Republicans Promise to Block Obama’s Supreme Court Nom
Senate Majority Leader Mitch McConnell wasted no time in reiterating his position on President Obama’s Supreme Court nominee on Wednesday, promising that the Republican-dominated Senate would not even consider confirmation hearings. McConnell, who made a public statement after Justice Antonin Scalia’s death last month, has said that the American people deserve to have a say in how his conservative seat is filled. And though Obama went out of his way to pick a nominee – Merrick B. Garland – who might be palatable to Republicans – McConnell remains resolute.
“The American people may well elect a president who decides to nominate Judge Garland for Senate consideration,” McConnell said. “The next president may also nominate someone very different. Either way, our view is this: Give the people a voice in the filling of this vacancy.”
In announcing the nomination, Obama used the occasion to pressure Republicans to cave. “I simply ask Republicans in the Senate to give him a fair hearing, and then an up-or-down vote,” Obama said in the Rose Garden. “If you don’t, then it will not only be an abdication of the Senate’s constitutional duty, it will indicate a process for nominating and confirming judges that is beyond repair.”
While McConnell dismissed the president’s warnings, other Republican senators have swayed from the hardline approach. Chuck Grassley of Iowa, Mark Kirk of Illinois, and Kelly Ayotte of New Hampshire are among several senators who have said they would be willing to meet with Judge Garland. Other Republicans have said that they might be open to confirmation hearings on Garland if Hillary Clinton is elected in November.
While Obama has presented Garland as a moderate and activist groups have criticized the president for the benign pick, the 63-year-old appellate judge is not as apolitical as some would suggest. He has been described by gun-rights groups as fiercely opposed to the Second Amendment; the NRA released a scathing ad warning that Garland would vote to remove the individual right to bear arms. Garland, in 2007, voted to uphold Washington D.C.’s handgun ban, a decision that was later overturned by the Supreme Court.

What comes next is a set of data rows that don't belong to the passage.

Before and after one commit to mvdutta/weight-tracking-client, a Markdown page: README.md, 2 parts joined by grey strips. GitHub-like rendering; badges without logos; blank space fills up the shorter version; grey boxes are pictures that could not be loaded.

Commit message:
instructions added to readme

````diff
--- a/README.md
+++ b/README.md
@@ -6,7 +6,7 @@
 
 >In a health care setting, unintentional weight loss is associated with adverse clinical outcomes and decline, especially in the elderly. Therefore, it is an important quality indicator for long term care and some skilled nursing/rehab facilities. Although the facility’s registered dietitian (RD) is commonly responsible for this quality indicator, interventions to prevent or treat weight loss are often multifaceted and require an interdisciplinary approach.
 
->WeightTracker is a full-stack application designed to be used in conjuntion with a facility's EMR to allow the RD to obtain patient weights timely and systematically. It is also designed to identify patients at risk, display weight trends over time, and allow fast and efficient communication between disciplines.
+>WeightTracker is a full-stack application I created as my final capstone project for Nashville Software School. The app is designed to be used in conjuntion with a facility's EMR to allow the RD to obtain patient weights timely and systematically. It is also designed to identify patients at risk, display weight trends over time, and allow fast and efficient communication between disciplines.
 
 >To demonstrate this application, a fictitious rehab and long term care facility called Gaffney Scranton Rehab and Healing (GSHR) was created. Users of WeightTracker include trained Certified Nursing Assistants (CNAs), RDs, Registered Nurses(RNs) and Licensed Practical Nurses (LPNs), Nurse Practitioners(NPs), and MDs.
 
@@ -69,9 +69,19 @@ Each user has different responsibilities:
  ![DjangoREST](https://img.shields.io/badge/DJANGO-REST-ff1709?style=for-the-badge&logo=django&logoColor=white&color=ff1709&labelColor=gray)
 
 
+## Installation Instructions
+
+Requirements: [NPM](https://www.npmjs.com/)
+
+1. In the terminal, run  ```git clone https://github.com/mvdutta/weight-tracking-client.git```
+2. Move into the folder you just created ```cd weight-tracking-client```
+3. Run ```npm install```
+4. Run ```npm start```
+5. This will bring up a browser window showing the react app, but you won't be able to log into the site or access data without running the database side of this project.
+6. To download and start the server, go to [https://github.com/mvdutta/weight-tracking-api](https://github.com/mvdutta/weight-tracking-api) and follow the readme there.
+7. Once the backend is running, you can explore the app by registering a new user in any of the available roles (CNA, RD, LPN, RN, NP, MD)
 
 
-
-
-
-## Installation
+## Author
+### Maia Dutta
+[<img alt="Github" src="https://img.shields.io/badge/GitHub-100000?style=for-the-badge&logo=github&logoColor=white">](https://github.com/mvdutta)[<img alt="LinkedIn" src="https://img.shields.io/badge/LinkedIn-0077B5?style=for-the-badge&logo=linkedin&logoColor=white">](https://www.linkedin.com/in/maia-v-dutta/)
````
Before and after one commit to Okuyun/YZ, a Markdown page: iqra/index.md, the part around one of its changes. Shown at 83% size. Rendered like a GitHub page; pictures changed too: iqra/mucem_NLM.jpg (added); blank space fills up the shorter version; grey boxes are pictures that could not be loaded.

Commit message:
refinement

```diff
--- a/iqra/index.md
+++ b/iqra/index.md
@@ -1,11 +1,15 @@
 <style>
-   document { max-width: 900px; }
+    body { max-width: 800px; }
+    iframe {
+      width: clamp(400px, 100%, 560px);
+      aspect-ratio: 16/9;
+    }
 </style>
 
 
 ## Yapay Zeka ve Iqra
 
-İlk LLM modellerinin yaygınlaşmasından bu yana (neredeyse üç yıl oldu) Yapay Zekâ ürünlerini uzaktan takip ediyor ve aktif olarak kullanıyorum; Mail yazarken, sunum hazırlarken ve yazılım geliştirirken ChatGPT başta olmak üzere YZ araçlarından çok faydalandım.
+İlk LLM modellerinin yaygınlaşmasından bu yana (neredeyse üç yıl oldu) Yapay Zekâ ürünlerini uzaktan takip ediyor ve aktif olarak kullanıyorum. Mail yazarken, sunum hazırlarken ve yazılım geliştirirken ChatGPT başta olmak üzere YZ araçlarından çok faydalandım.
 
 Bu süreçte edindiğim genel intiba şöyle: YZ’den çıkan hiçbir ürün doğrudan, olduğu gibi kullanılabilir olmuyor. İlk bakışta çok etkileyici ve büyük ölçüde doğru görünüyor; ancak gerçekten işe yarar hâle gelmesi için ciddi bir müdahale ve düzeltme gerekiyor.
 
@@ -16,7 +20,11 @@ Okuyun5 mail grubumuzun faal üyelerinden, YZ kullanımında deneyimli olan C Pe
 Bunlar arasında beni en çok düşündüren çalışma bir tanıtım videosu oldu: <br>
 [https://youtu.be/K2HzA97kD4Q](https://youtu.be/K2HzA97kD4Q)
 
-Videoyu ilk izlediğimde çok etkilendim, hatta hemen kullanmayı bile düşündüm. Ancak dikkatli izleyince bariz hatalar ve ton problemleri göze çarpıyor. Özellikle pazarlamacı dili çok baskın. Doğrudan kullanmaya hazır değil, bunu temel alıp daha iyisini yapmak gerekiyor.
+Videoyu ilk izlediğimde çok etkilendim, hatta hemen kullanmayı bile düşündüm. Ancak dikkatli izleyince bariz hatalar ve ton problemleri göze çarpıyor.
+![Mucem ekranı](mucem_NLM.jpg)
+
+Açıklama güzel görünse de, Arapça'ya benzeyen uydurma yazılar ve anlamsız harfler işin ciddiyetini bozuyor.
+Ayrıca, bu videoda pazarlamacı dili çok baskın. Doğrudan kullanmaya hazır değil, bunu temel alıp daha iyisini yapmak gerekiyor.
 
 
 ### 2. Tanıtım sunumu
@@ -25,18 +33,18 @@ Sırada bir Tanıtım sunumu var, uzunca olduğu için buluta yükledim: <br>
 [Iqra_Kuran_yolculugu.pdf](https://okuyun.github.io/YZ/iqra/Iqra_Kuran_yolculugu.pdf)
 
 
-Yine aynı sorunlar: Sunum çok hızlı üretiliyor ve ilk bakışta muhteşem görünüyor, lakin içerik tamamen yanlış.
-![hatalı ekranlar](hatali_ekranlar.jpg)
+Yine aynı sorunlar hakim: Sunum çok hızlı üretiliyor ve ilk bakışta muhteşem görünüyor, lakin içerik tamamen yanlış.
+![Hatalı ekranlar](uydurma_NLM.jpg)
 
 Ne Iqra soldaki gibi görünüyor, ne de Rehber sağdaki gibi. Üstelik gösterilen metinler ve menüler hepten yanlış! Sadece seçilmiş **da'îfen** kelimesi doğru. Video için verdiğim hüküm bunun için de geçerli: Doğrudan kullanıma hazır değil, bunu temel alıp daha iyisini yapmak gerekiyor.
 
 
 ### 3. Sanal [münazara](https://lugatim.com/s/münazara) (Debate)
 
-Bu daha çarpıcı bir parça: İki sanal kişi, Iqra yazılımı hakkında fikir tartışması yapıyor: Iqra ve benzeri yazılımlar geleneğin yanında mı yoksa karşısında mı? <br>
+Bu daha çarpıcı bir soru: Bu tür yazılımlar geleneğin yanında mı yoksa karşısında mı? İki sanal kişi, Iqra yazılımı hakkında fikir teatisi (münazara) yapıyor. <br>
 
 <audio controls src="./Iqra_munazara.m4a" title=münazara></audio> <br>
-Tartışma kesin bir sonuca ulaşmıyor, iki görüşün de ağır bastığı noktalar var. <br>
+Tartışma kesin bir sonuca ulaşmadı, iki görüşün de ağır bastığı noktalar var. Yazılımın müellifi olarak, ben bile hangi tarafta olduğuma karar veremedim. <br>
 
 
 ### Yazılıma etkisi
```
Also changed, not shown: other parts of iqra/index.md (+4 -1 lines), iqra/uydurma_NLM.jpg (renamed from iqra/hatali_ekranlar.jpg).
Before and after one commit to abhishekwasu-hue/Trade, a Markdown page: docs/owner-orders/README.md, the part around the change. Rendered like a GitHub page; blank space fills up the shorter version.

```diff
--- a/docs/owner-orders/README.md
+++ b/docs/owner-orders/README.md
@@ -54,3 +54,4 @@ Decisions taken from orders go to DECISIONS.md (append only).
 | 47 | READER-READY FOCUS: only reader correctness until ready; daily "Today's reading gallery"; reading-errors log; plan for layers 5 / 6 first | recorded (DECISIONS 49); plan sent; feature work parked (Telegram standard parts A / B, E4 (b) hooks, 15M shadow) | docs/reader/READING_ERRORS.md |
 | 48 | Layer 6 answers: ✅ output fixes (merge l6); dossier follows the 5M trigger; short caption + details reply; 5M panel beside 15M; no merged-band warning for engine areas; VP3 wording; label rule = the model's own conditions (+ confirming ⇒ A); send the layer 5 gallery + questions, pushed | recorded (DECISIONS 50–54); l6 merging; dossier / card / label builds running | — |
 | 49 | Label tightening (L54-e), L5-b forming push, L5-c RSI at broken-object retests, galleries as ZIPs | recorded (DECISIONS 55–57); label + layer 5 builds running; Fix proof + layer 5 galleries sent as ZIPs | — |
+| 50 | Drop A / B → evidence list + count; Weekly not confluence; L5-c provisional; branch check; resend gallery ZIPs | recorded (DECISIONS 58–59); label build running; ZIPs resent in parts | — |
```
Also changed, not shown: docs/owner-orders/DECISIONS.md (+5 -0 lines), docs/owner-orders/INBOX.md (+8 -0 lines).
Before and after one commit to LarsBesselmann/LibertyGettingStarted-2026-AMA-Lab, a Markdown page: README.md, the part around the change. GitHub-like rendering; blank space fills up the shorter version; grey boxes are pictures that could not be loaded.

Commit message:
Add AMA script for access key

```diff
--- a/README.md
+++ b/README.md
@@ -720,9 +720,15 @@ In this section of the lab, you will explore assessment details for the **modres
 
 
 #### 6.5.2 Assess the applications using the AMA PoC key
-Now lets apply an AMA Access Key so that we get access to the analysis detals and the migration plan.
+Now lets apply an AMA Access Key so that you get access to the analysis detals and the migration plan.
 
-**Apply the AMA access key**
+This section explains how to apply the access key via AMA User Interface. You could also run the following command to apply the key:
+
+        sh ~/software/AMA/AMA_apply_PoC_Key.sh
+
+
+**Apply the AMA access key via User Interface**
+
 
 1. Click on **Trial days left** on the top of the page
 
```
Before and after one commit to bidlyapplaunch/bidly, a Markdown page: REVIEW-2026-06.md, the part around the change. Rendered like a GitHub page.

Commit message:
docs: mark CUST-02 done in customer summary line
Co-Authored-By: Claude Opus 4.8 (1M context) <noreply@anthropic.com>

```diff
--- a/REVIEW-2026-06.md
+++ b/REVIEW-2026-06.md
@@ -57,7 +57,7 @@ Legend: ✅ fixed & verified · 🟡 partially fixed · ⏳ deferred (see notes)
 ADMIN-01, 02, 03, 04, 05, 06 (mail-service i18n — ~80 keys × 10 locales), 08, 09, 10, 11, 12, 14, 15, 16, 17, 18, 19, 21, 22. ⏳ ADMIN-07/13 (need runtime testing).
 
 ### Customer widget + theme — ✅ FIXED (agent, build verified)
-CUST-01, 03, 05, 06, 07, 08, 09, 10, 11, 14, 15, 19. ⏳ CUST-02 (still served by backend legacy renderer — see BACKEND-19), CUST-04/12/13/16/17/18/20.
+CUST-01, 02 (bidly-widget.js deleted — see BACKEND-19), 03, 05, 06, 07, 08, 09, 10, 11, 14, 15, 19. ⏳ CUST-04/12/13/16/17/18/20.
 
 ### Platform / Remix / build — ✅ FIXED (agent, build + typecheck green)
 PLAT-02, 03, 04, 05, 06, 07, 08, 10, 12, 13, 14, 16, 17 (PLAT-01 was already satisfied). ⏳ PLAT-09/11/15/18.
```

Republicans are facing a difficult choice either way. If they cave and confirm, voters will see it as yet another instance of tough talk followed by inevitable capitulation. If they dig their feet in the sand, though, there could be also be blowback; polls have shown that the majority of Americans want the hearings to go forward. More to the point, it is entirely possible that Clinton will win the White House and that Democrats will take back the Senate in November. If that happens, it could give the new president a green light to fill Scalia’s seat with a liberal that would make Ruth Bader Ginsberg look like Rush Limbaugh.